The necktie wardrobe

 First, a vocabulary lesson on neckties. A few common terms describe the most traditional tie patterns

- Neat: Sometimes referred to as a "foulard" this tie is covered in a small pattern that repeats continuously and regularly over a solid background.

- Polka dot: A repeating pattern of dots on a solid background. For executive dressing, the dots should be about the size of the buttons on your cell phone. Polka dots are usually white on a navy or burgundy background.

- Pin dot: A small, dressy version of the polka dot, the pin dot is a tiny pattern most often done in white on a dark blue background. It is sometimes referred to as a neat, as well.

- Stripes: Rep stripes are the most traditional. This is an evenly spaced, diagonal stripe, usually in two contrasting colors like navy and white or navy and red. Tasteful stripe ties can add a third or fourth color, like a thin gold stripe evenly interspersed with wider red, blue, and green stripes, for example. But, in general, stripes should be an even, repeating, all-over pattern, not an accent on an otherwise solid tie.

- Club: This pattern derives its name from a time when club members wore ties printed with their organization‘s emblem. Think "prep school." Today’s club tie sports a regularly repeating pattern on a solid background that is more widely spaced than a neat. Holiday ties often fall into this category, with little candy canes or some such sprinkled across them. In general, the club tie is considered more casual. It’s better for weekends with sports coats or blazers.

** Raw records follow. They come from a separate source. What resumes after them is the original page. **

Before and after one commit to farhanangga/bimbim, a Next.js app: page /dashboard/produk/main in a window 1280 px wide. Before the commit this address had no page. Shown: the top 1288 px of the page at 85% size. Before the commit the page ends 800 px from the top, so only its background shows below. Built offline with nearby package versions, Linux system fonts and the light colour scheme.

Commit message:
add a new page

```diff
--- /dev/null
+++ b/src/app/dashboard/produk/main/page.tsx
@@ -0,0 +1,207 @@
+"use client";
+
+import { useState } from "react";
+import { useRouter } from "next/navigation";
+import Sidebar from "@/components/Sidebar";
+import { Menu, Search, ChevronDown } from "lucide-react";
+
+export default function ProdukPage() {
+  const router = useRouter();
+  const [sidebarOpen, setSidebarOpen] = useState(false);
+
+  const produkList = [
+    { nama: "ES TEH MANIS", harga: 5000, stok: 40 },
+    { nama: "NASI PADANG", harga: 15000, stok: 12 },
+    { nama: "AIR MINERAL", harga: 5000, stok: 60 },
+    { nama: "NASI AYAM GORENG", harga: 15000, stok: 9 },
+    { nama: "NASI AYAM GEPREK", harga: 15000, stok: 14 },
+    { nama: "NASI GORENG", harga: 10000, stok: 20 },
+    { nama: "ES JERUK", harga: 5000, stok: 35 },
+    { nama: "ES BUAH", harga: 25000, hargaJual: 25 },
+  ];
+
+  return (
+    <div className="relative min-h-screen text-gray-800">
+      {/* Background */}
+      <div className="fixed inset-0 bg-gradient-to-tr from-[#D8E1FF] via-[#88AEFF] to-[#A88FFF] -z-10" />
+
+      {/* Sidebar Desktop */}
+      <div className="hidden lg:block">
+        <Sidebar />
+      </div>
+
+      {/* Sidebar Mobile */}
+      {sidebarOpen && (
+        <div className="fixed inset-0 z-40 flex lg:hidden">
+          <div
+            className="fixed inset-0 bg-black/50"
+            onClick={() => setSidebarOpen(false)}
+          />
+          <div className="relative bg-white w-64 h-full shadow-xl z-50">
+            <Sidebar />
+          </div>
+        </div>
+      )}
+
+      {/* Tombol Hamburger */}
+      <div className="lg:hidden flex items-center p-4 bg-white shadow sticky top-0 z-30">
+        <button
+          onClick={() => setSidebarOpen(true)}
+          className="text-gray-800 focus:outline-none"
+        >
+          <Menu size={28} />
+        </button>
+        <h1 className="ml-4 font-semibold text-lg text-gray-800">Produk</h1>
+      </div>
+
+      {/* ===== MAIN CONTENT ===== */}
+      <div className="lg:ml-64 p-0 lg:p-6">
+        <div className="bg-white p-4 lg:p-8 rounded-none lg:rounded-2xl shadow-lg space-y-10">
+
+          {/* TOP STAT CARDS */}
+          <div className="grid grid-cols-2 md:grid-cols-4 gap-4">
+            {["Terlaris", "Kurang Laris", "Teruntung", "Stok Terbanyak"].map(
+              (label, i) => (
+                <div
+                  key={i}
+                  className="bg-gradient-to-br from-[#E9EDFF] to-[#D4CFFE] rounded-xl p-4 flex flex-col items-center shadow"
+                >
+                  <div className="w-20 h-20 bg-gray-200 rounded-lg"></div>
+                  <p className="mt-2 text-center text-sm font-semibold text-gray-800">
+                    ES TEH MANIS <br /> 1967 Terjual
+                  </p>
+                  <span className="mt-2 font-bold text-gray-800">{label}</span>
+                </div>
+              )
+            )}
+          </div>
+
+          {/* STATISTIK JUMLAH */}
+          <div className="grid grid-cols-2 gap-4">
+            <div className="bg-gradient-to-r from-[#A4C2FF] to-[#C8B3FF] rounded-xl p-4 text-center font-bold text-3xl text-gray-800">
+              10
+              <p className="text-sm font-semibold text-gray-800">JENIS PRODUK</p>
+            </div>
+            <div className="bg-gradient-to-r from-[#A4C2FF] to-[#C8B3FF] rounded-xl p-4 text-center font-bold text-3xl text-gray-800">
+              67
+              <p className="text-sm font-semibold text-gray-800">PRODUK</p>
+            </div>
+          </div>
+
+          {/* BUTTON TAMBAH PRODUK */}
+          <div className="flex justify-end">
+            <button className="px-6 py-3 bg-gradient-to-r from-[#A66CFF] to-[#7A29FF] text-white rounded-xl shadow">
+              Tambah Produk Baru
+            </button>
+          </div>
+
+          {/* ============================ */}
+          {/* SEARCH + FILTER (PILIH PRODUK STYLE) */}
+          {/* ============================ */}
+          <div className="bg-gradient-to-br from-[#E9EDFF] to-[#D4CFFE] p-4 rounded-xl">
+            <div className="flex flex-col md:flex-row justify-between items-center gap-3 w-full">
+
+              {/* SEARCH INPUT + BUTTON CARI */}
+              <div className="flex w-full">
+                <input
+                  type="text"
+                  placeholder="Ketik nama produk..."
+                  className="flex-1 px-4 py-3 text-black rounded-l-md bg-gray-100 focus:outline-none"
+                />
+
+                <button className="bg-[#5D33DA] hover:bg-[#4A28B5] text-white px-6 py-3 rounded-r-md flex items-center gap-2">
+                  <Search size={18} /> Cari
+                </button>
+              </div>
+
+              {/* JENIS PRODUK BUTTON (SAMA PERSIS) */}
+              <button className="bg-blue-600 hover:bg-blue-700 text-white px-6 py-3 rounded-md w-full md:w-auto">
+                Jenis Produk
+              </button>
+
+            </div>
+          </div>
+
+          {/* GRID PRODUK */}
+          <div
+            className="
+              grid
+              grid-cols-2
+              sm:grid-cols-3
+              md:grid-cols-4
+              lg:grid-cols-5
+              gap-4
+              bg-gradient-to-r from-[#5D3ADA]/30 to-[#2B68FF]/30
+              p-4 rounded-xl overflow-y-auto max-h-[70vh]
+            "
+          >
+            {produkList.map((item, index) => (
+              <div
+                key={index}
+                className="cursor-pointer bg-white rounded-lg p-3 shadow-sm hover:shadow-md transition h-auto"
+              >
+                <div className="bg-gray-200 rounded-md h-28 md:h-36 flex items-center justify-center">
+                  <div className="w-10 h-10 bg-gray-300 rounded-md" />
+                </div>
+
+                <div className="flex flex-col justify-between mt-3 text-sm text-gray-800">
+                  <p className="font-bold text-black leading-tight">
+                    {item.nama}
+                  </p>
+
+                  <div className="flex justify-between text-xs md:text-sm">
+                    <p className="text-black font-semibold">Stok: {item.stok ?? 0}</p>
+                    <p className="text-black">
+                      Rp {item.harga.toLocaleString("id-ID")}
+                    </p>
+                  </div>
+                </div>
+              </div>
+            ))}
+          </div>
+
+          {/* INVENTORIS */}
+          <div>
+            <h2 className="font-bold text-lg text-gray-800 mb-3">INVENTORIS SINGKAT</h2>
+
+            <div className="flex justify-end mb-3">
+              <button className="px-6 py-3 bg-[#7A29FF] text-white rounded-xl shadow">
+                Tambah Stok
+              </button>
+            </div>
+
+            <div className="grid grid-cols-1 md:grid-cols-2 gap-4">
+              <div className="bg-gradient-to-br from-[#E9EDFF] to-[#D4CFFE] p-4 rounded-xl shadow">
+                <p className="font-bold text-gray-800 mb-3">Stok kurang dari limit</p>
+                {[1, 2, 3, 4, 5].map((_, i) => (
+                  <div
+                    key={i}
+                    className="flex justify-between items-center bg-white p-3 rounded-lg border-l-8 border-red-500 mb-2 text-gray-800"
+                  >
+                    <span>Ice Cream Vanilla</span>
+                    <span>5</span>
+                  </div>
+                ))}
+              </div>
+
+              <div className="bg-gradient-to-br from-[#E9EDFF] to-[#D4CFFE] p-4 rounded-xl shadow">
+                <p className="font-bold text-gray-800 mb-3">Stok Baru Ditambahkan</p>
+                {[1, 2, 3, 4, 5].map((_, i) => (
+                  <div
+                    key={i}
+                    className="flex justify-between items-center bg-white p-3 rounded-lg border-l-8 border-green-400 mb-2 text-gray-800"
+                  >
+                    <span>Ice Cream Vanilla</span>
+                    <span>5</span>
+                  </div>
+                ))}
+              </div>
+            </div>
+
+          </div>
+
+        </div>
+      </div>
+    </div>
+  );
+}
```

- Paisley: This pattern takes its inspiration from beautiful wool shawls made in Paisley, Scotland. The intricate, swirling design looks like something you may have seen under a microscope in biology class. Classic as they may be, paisley ties must be chosen carefully. They are considered conservative, but some can also be very bold. The key is taste, not pattern.


Starting a collection

Assuming you have purchased a handsome charcoal gray or navy suit and the recommended lineup of shirts, the following ties will help turn these into a flexible wardrobe. Note that we have given several choices. That’s to save you from running all over town looking for that one specific tie. Any purveyor of fine menswear should stock some acceptable variation.

- Red or burgundy neat or dot

- Red, burgundy, nzny, or black stripe

- Yellow neat or yellow and navy stripe

- Burgundy ground pattern


Bow Ties

Like fedoras and three-piece suits, the bow tie has moved from being the mark of a well-dressed gentleman to unnecessary punctuation. A man who wears bow ties now typically does so as a trademark. It makes him stand out—as in. you won't remember his name, but you remember he wore a bow tie.

For this reason, the bow tie is best avoided unless it is black silk and the occasion is formal. Revered as they are, or at least once were, bow ties tend to impress as a tad quirky at best, goofy at worst. At this tender point in your career, neither serves you. Wait to wear a bow tie until you have it made.


Tie Length

Ties should create a continuous line from collar to pants, To do this, the point ol the necktie should cover the belt buckle, but never fall more than two inches below the top of the waistband.

The largest offense here is a tie swinging short of its mark, exposing the shirt placket, buttons, and, where applicable, girth.

Conversely, the overly long tie looks droopy. Simply adjust the length oi the tie by repositioning the knot. If, in an effort to lengthen the tie, the rear portion hikes up to your chest, buy a longer tie. There are such things as extra-long ties, a must for men over 6‘4“ in height or who wear a size 19“ collar or bigger.